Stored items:
┏━━

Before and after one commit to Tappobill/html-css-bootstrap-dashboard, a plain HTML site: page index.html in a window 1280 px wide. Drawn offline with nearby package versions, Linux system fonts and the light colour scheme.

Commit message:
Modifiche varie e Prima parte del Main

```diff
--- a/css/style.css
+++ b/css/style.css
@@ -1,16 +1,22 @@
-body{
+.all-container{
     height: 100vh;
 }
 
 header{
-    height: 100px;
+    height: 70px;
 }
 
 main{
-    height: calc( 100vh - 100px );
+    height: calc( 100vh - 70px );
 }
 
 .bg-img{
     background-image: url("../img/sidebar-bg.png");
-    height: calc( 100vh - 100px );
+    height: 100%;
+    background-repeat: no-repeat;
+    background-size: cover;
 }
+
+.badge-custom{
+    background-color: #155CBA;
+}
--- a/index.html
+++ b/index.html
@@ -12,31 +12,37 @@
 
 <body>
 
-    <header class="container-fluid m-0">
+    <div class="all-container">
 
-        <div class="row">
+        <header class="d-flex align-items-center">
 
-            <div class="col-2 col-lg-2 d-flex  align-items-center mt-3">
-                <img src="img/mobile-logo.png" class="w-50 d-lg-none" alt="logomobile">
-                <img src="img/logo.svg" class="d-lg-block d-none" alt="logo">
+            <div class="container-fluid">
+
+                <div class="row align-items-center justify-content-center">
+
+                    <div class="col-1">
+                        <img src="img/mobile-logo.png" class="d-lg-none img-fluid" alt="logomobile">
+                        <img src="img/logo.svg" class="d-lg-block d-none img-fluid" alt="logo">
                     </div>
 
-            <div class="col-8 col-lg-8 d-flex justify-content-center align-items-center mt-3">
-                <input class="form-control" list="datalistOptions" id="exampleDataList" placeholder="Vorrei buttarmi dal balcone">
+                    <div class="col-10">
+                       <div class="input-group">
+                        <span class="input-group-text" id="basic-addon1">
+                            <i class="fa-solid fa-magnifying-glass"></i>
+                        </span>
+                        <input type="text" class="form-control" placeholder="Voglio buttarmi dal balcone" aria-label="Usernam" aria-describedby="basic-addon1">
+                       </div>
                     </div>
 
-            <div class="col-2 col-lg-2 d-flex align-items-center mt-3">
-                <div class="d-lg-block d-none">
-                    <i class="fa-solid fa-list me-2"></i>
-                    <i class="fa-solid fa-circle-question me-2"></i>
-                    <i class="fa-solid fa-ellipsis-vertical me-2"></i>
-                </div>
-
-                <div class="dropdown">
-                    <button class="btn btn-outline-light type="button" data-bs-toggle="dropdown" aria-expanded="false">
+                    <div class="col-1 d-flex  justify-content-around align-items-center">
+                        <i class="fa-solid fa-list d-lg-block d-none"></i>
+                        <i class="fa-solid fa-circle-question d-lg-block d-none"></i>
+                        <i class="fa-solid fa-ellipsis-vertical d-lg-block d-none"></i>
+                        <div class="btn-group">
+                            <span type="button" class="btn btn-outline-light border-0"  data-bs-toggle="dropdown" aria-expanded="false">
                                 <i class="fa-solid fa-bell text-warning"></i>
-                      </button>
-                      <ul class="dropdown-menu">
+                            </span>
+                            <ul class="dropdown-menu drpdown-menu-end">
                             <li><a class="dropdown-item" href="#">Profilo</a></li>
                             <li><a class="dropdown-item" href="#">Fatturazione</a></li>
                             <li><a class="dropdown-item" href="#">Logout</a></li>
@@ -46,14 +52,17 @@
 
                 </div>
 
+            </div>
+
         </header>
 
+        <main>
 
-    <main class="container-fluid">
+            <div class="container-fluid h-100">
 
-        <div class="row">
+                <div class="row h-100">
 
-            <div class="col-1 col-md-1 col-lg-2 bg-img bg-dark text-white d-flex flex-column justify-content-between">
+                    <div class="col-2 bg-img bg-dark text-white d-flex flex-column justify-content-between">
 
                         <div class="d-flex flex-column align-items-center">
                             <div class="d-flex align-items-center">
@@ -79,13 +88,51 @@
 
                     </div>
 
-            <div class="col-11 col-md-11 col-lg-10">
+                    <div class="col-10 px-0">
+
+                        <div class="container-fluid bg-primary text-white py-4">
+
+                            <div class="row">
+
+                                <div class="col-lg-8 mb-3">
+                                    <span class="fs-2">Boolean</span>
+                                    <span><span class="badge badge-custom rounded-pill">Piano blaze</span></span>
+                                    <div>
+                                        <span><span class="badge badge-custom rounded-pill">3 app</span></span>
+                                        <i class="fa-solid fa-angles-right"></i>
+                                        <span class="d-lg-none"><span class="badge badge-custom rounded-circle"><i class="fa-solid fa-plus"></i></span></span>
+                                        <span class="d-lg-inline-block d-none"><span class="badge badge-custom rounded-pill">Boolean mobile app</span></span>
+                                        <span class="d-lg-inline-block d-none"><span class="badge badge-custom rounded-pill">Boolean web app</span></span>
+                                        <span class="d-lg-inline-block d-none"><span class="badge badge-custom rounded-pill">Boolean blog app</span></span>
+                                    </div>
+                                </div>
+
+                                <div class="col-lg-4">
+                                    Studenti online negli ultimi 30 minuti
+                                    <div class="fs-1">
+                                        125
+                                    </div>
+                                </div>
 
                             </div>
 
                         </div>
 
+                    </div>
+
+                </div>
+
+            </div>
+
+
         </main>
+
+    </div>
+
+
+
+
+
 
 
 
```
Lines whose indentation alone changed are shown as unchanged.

┗━━

Requirement:
Each entry, exactly as written, should be set down once more.

Result of the task:
Before and after one commit to Tappobill/html-css-bootstrap-dashboard, a plain HTML site: page index.html in a window 1280 px wide. Drawn offline with nearby package versions, Linux system fonts and the light colour scheme.

Commit message:
Modifiche varie e Prima parte del Main

```diff
--- a/css/style.css
+++ b/css/style.css
@@ -1,16 +1,22 @@
-body{
+.all-container{
     height: 100vh;
 }
 
 header{
-    height: 100px;
+    height: 70px;
 }
 
 main{
-    height: calc( 100vh - 100px );
+    height: calc( 100vh - 70px );
 }
 
 .bg-img{
     background-image: url("../img/sidebar-bg.png");
-    height: calc( 100vh - 100px );
+    height: 100%;
+    background-repeat: no-repeat;
+    background-size: cover;
 }
+
+.badge-custom{
+    background-color: #155CBA;
+}
--- a/index.html
+++ b/index.html
@@ -12,31 +12,37 @@
 
 <body>
 
-    <header class="container-fluid m-0">
+    <div class="all-container">
 
-        <div class="row">
+        <header class="d-flex align-items-center">
 
-            <div class="col-2 col-lg-2 d-flex  align-items-center mt-3">
-                <img src="img/mobile-logo.png" class="w-50 d-lg-none" alt="logomobile">
-                <img src="img/logo.svg" class="d-lg-block d-none" alt="logo">
+            <div class="container-fluid">
+
+                <div class="row align-items-center justify-content-center">
+
+                    <div class="col-1">
+                        <img src="img/mobile-logo.png" class="d-lg-none img-fluid" alt="logomobile">
+                        <img src="img/logo.svg" class="d-lg-block d-none img-fluid" alt="logo">
                     </div>
 
-            <div class="col-8 col-lg-8 d-flex justify-content-center align-items-center mt-3">
-                <input class="form-control" list="datalistOptions" id="exampleDataList" placeholder="Vorrei buttarmi dal balcone">
+                    <div class="col-10">
+                       <div class="input-group">
+                        <span class="input-group-text" id="basic-addon1">
+                            <i class="fa-solid fa-magnifying-glass"></i>
+                        </span>
+                        <input type="text" class="form-control" placeholder="Voglio buttarmi dal balcone" aria-label="Usernam" aria-describedby="basic-addon1">
+                       </div>
                     </div>
 
-            <div class="col-2 col-lg-2 d-flex align-items-center mt-3">
-                <div class="d-lg-block d-none">
-                    <i class="fa-solid fa-list me-2"></i>
-                    <i class="fa-solid fa-circle-question me-2"></i>
-                    <i class="fa-solid fa-ellipsis-vertical me-2"></i>
-                </div>
-
-                <div class="dropdown">
-                    <button class="btn btn-outline-light type="button" data-bs-toggle="dropdown" aria-expanded="false">
+                    <div class="col-1 d-flex  justify-content-around align-items-center">
+                        <i class="fa-solid fa-list d-lg-block d-none"></i>
+                        <i class="fa-solid fa-circle-question d-lg-block d-none"></i>
+                        <i class="fa-solid fa-ellipsis-vertical d-lg-block d-none"></i>
+                        <div class="btn-group">
+                            <span type="button" class="btn btn-outline-light border-0"  data-bs-toggle="dropdown" aria-expanded="false">
                                 <i class="fa-solid fa-bell text-warning"></i>
-                      </button>
-                      <ul class="dropdown-menu">
+                            </span>
+                            <ul class="dropdown-menu drpdown-menu-end">
                             <li><a class="dropdown-item" href="#">Profilo</a></li>
                             <li><a class="dropdown-item" href="#">Fatturazione</a></li>
                             <li><a class="dropdown-item" href="#">Logout</a></li>
@@ -46,14 +52,17 @@
 
                 </div>
 
+            </div>
+
         </header>
 
+        <main>
 
-    <main class="container-fluid">
+            <div class="container-fluid h-100">
 
-        <div class="row">
+                <div class="row h-100">
 
-            <div class="col-1 col-md-1 col-lg-2 bg-img bg-dark text-white d-flex flex-column justify-content-between">
+                    <div class="col-2 bg-img bg-dark text-white d-flex flex-column justify-content-between">
 
                         <div class="d-flex flex-column align-items-center">
                             <div class="d-flex align-items-center">
@@ -79,13 +88,51 @@
 
                     </div>
 
-            <div class="col-11 col-md-11 col-lg-10">
+                    <div class="col-10 px-0">
+
+                        <div class="container-fluid bg-primary text-white py-4">
+
+                            <div class="row">
+
+                                <div class="col-lg-8 mb-3">
+                                    <span class="fs-2">Boolean</span>
+                                    <span><span class="badge badge-custom rounded-pill">Piano blaze</span></span>
+                                    <div>
+                                        <span><span class="badge badge-custom rounded-pill">3 app</span></span>
+                                        <i class="fa-solid fa-angles-right"></i>
+                                        <span class="d-lg-none"><span class="badge badge-custom rounded-circle"><i class="fa-solid fa-plus"></i></span></span>
+                                        <span class="d-lg-inline-block d-none"><span class="badge badge-custom rounded-pill">Boolean mobile app</span></span>
+                                        <span class="d-lg-inline-block d-none"><span class="badge badge-custom rounded-pill">Boolean web app</span></span>
+                                        <span class="d-lg-inline-block d-none"><span class="badge badge-custom rounded-pill">Boolean blog app</span></span>
+                                    </div>
+                                </div>
+
+                                <div class="col-lg-4">
+                                    Studenti online negli ultimi 30 minuti
+                                    <div class="fs-1">
+                                        125
+                                    </div>
+                                </div>
 
                             </div>
 
                         </div>
 
+                    </div>
+
+                </div>
+
+            </div>
+
+
         </main>
+
+    </div>
+
+
+
+
+
 
 
 
```
Lines whose indentation alone changed are shown as unchanged.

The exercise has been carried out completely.